THE TASK:
When you copy the entries, keep every word exactly as it stands.

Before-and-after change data
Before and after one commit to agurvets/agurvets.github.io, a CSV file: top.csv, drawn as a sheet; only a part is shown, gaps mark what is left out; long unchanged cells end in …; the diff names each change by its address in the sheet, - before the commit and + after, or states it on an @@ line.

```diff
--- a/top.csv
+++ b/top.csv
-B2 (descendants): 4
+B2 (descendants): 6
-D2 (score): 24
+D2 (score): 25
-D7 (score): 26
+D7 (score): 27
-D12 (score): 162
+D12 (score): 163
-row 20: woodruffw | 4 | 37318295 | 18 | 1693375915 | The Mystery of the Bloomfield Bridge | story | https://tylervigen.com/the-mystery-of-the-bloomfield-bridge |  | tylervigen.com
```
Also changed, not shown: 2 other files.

SOLUTION TO THIS PROBLEM:
Before and after one commit to agurvets/agurvets.github.io, a CSV file: top.csv, drawn as a sheet; only a part is shown, gaps mark what is left out; long unchanged cells end in …; the diff names each change by its address in the sheet, - before the commit and + after, or states it on an @@ line.

```diff
--- a/top.csv
+++ b/top.csv
-B2 (descendants): 4
+B2 (descendants): 6
-D2 (score): 24
+D2 (score): 25
-D7 (score): 26
+D7 (score): 27
-D12 (score): 162
+D12 (score): 163
-row 20: woodruffw | 4 | 37318295 | 18 | 1693375915 | The Mystery of the Bloomfield Bridge | story | https://tylervigen.com/the-mystery-of-the-bloomfield-bridge |  | tylervigen.com
```
Also changed, not shown: 2 other files.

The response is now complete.